##### EXTRACTED INFORMATION

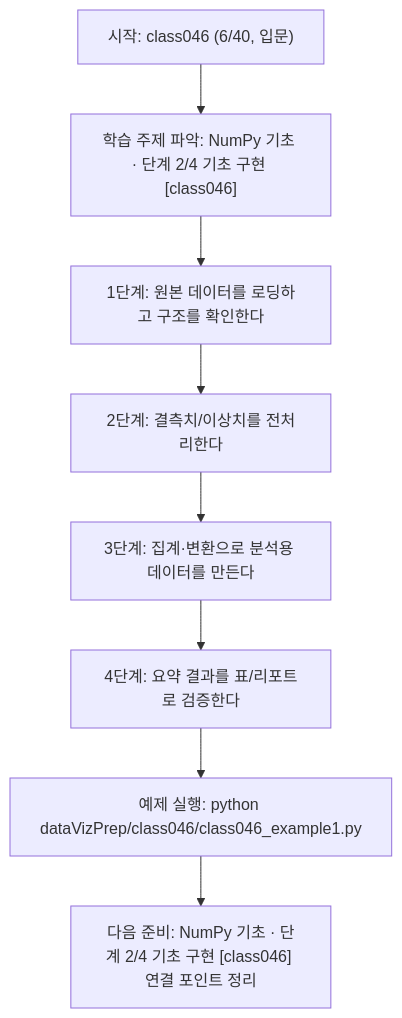
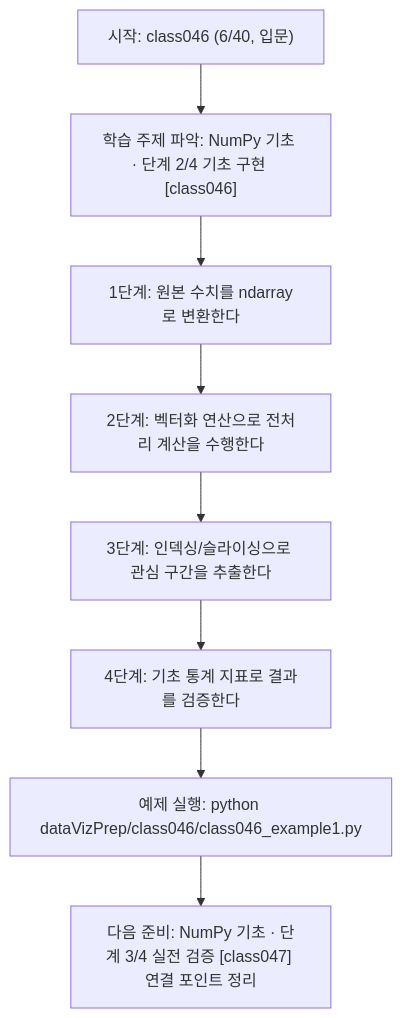
One commit to edumgt/Python-AI_Agent-Class changed the diagram in dataVizPrep/class046/class046.md. Above: the diagram before and after it, drawn with Mermaid. The commit also changed other lines of this file and 283 other files, not shown here.

````diff
--- a/dataVizPrep/class046/class046.md
+++ b/dataVizPrep/class046/class046.md
@@ -110,18 +91,18 @@
 ```mermaid
 flowchart TD
 N1["시작: class046 (6/40, 입문)"]
 N2["학습 주제 파악: NumPy 기초 · 단계 2/4 기초 구현 [class046]"]
-N3["1단계: 원본 데이터를 로딩하고 구조를 확인한다"]
-N4["2단계: 결측치/이상치를 전처리한다"]
-N5["3단계: 집계·변환으로 분석용 데이터를 만든다"]
-N6["4단계: 요약 결과를 표/리포트로 검증한다"]
+N3["1단계: 원본 수치를 ndarray로 변환한다"]
+N4["2단계: 벡터화 연산으로 전처리 계산을 수행한다"]
+N5["3단계: 인덱싱/슬라이싱으로 관심 구간을 추출한다"]
+N6["4단계: 기초 통계 지표로 결과를 검증한다"]
 N7["예제 실행: python dataVizPrep/class046/class046_example1.py"]
-N8["다음 준비: NumPy 기초 · 단계 2/4 기초 구현 [class046] 연결 포인트 정리"]
+N8["다음 준비: NumPy 기초 · 단계 3/4 실전 검증 [class047] 연결 포인트 정리"]
 N1 --> N2
 N2 --> N3
 N3 --> N4
 N4 --> N5
 N5 --> N6
 N6 --> N7
 N7 --> N8
 ```
````
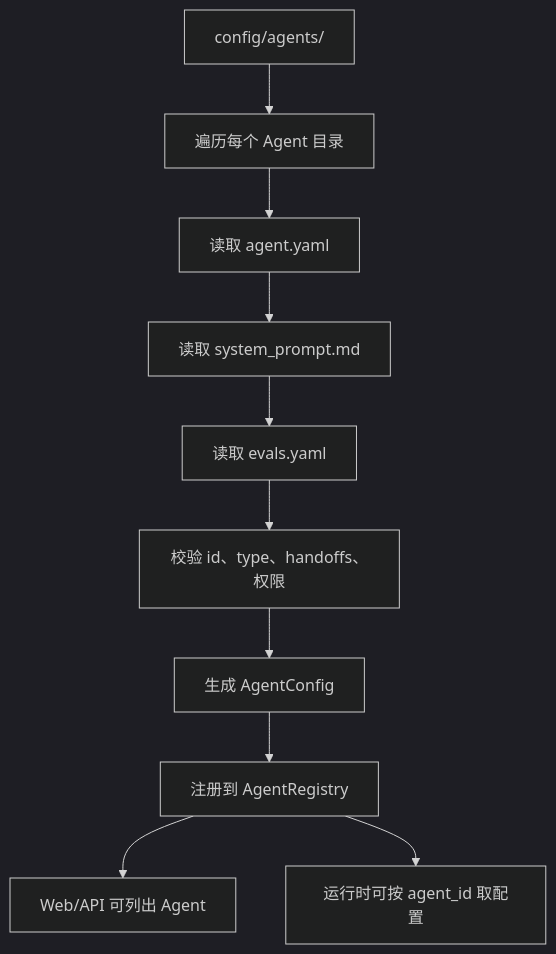
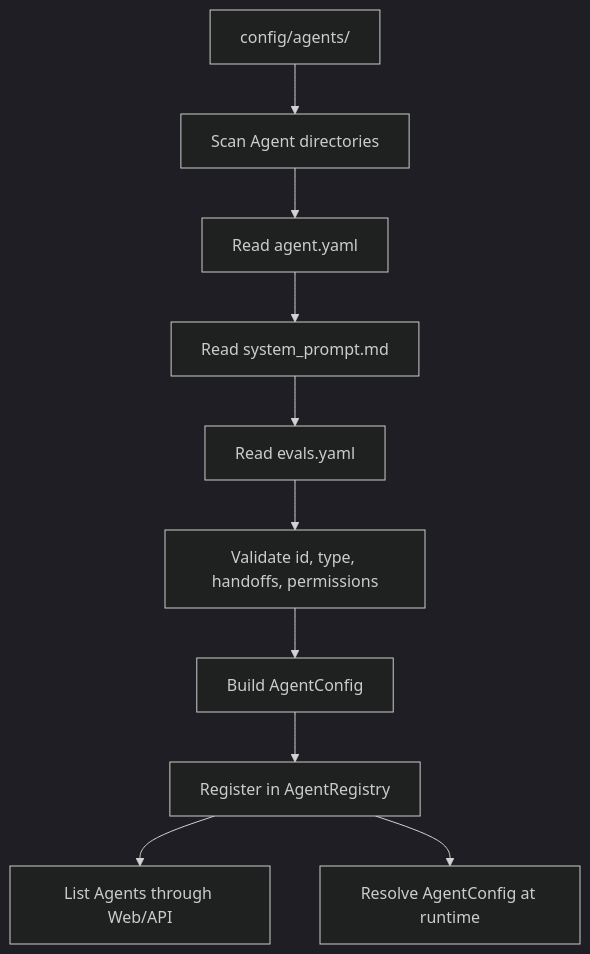
One commit to youkuxiaobin/task-pilot-agent changed the sixth of 18 diagrams in README.md. Above: the diagram before and after it, drawn with Mermaid (dark theme). The commit also changed other lines of this file and 1 other file, not shown here.

````diff
--- a/README.md
+++ b/README.md
@@ -127,12 +144,12 @@
 ```mermaid
 flowchart TD
-  A["config/agents/"] --> B["遍历每个 Agent 目录"]
-  B --> C["读取 agent.yaml"]
-  C --> D["读取 system_prompt.md"]
-  D --> E["读取 evals.yaml"]
-  E --> F["校验 id、type、handoffs、权限"]
-  F --> G["生成 AgentConfig"]
-  G --> H["注册到 AgentRegistry"]
-  H --> I["Web/API 可列出 Agent"]
-  H --> J["运行时可按 agent_id 取配置"]
+  A["config/agents/"] --> B["Scan Agent directories"]
+  B --> C["Read agent.yaml"]
+  C --> D["Read system_prompt.md"]
+  D --> E["Read evals.yaml"]
+  E --> F["Validate id, type, handoffs, permissions"]
+  F --> G["Build AgentConfig"]
+  G --> H["Register in AgentRegistry"]
+  H --> I["List Agents through Web/API"]
+  H --> J["Resolve AgentConfig at runtime"]
 ```
````
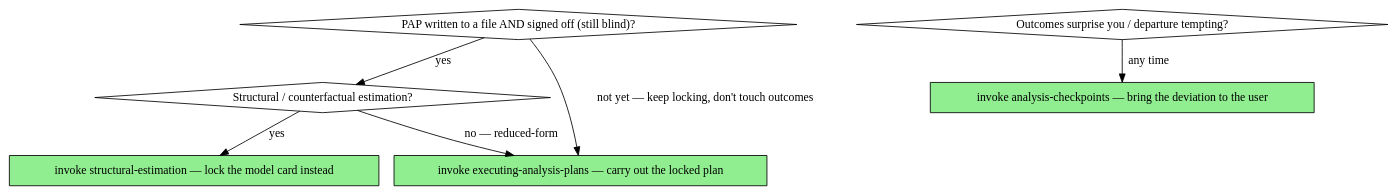
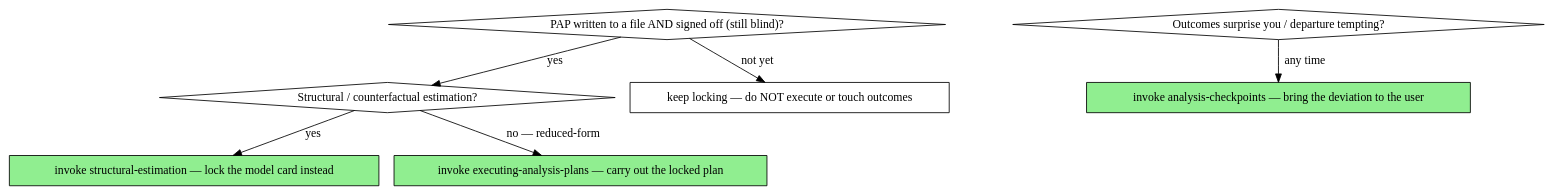
Before and after one commit to lancegui/causal-powers: the diagram in skills/pre-analysis-plan/SKILL.md, drawn with Graphviz. The commit also changed 2 other files, not shown here.

Commit message:
F6: restoring-fix citation rule, PAP graph edge, debugging routing line
An unsigned PAP now routes to 'keep locking', not the execute node;
restoring fixes must cite the written line that establishes intent
(data-preparation's stricter Phase-1 rule wins); wrong-number vs
systematic-debugging get a dividing line.

````diff
--- a/skills/pre-analysis-plan/SKILL.md
+++ b/skills/pre-analysis-plan/SKILL.md
@@ -70,15 +70,16 @@
 ```dot
 digraph pre_analysis_plan_next {
     "PAP written to a file AND signed off (still blind)?" [shape=diamond];
     "Structural / counterfactual estimation?" [shape=diamond];
     "invoke structural-estimation — lock the model card instead" [shape=box style=filled fillcolor=lightgreen];
     "invoke executing-analysis-plans — carry out the locked plan" [shape=box style=filled fillcolor=lightgreen];
     "Outcomes surprise you / departure tempting?" [shape=diamond];
     "invoke analysis-checkpoints — bring the deviation to the user" [shape=box style=filled fillcolor=lightgreen];
     "PAP written to a file AND signed off (still blind)?" -> "Structural / counterfactual estimation?" [label="yes"];
-    "PAP written to a file AND signed off (still blind)?" -> "invoke executing-analysis-plans — carry out the locked plan" [label="not yet — keep locking, don't touch outcomes"];
+    "keep locking — do NOT execute or touch outcomes" [shape=box];
+    "PAP written to a file AND signed off (still blind)?" -> "keep locking — do NOT execute or touch outcomes" [label="not yet"];
     "Structural / counterfactual estimation?" -> "invoke structural-estimation — lock the model card instead" [label="yes"];
     "Structural / counterfactual estimation?" -> "invoke executing-analysis-plans — carry out the locked plan" [label="no — reduced-form"];
     "Outcomes surprise you / departure tempting?" -> "invoke analysis-checkpoints — bring the deviation to the user" [label="any time"];
 }
 ```
````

##########

* AIM OF THE EXERCISE
Return every line of the data above exactly, and omit all pictures.

* RESPONSE TO THE EXERCISE
One commit to edumgt/Python-AI_Agent-Class changed the diagram in dataVizPrep/class046/class046.md. Above: the diagram before and after it, drawn with Mermaid. The commit also changed other lines of this file and 283 other files, not shown here.

````diff
--- a/dataVizPrep/class046/class046.md
+++ b/dataVizPrep/class046/class046.md
@@ -110,18 +91,18 @@
 ```mermaid
 flowchart TD
 N1["시작: class046 (6/40, 입문)"]
 N2["학습 주제 파악: NumPy 기초 · 단계 2/4 기초 구현 [class046]"]
-N3["1단계: 원본 데이터를 로딩하고 구조를 확인한다"]
-N4["2단계: 결측치/이상치를 전처리한다"]
-N5["3단계: 집계·변환으로 분석용 데이터를 만든다"]
-N6["4단계: 요약 결과를 표/리포트로 검증한다"]
+N3["1단계: 원본 수치를 ndarray로 변환한다"]
+N4["2단계: 벡터화 연산으로 전처리 계산을 수행한다"]
+N5["3단계: 인덱싱/슬라이싱으로 관심 구간을 추출한다"]
+N6["4단계: 기초 통계 지표로 결과를 검증한다"]
 N7["예제 실행: python dataVizPrep/class046/class046_example1.py"]
-N8["다음 준비: NumPy 기초 · 단계 2/4 기초 구현 [class046] 연결 포인트 정리"]
+N8["다음 준비: NumPy 기초 · 단계 3/4 실전 검증 [class047] 연결 포인트 정리"]
 N1 --> N2
 N2 --> N3
 N3 --> N4
 N4 --> N5
 N5 --> N6
 N6 --> N7
 N7 --> N8
 ```
````
One commit to youkuxiaobin/task-pilot-agent changed the sixth of 18 diagrams in README.md. Above: the diagram before and after it, drawn with Mermaid (dark theme). The commit also changed other lines of this file and 1 other file, not shown here.

````diff
--- a/README.md
+++ b/README.md
@@ -127,12 +144,12 @@
 ```mermaid
 flowchart TD
-  A["config/agents/"] --> B["遍历每个 Agent 目录"]
-  B --> C["读取 agent.yaml"]
-  C --> D["读取 system_prompt.md"]
-  D --> E["读取 evals.yaml"]
-  E --> F["校验 id、type、handoffs、权限"]
-  F --> G["生成 AgentConfig"]
-  G --> H["注册到 AgentRegistry"]
-  H --> I["Web/API 可列出 Agent"]
-  H --> J["运行时可按 agent_id 取配置"]
+  A["config/agents/"] --> B["Scan Agent directories"]
+  B --> C["Read agent.yaml"]
+  C --> D["Read system_prompt.md"]
+  D --> E["Read evals.yaml"]
+  E --> F["Validate id, type, handoffs, permissions"]
+  F --> G["Build AgentConfig"]
+  G --> H["Register in AgentRegistry"]
+  H --> I["List Agents through Web/API"]
+  H --> J["Resolve AgentConfig at runtime"]
 ```
````
Before and after one commit to lancegui/causal-powers: the diagram in skills/pre-analysis-plan/SKILL.md, drawn with Graphviz. The commit also changed 2 other files, not shown here.

Commit message:
F6: restoring-fix citation rule, PAP graph edge, debugging routing line
An unsigned PAP now routes to 'keep locking', not the execute node;
restoring fixes must cite the written line that establishes intent
(data-preparation's stricter Phase-1 rule wins); wrong-number vs
systematic-debugging get a dividing line.

````diff
--- a/skills/pre-analysis-plan/SKILL.md
+++ b/skills/pre-analysis-plan/SKILL.md
@@ -70,15 +70,16 @@
 ```dot
 digraph pre_analysis_plan_next {
     "PAP written to a file AND signed off (still blind)?" [shape=diamond];
     "Structural / counterfactual estimation?" [shape=diamond];
     "invoke structural-estimation — lock the model card instead" [shape=box style=filled fillcolor=lightgreen];
     "invoke executing-analysis-plans — carry out the locked plan" [shape=box style=filled fillcolor=lightgreen];
     "Outcomes surprise you / departure tempting?" [shape=diamond];
     "invoke analysis-checkpoints — bring the deviation to the user" [shape=box style=filled fillcolor=lightgreen];
     "PAP written to a file AND signed off (still blind)?" -> "Structural / counterfactual estimation?" [label="yes"];
-    "PAP written to a file AND signed off (still blind)?" -> "invoke executing-analysis-plans — carry out the locked plan" [label="not yet — keep locking, don't touch outcomes"];
+    "keep locking — do NOT execute or touch outcomes" [shape=box];
+    "PAP written to a file AND signed off (still blind)?" -> "keep locking — do NOT execute or touch outcomes" [label="not yet"];
     "Structural / counterfactual estimation?" -> "invoke structural-estimation — lock the model card instead" [label="yes"];
     "Structural / counterfactual estimation?" -> "invoke executing-analysis-plans — carry out the locked plan" [label="no — reduced-form"];
     "Outcomes surprise you / departure tempting?" -> "invoke analysis-checkpoints — bring the deviation to the user" [label="any time"];
 }
 ```
````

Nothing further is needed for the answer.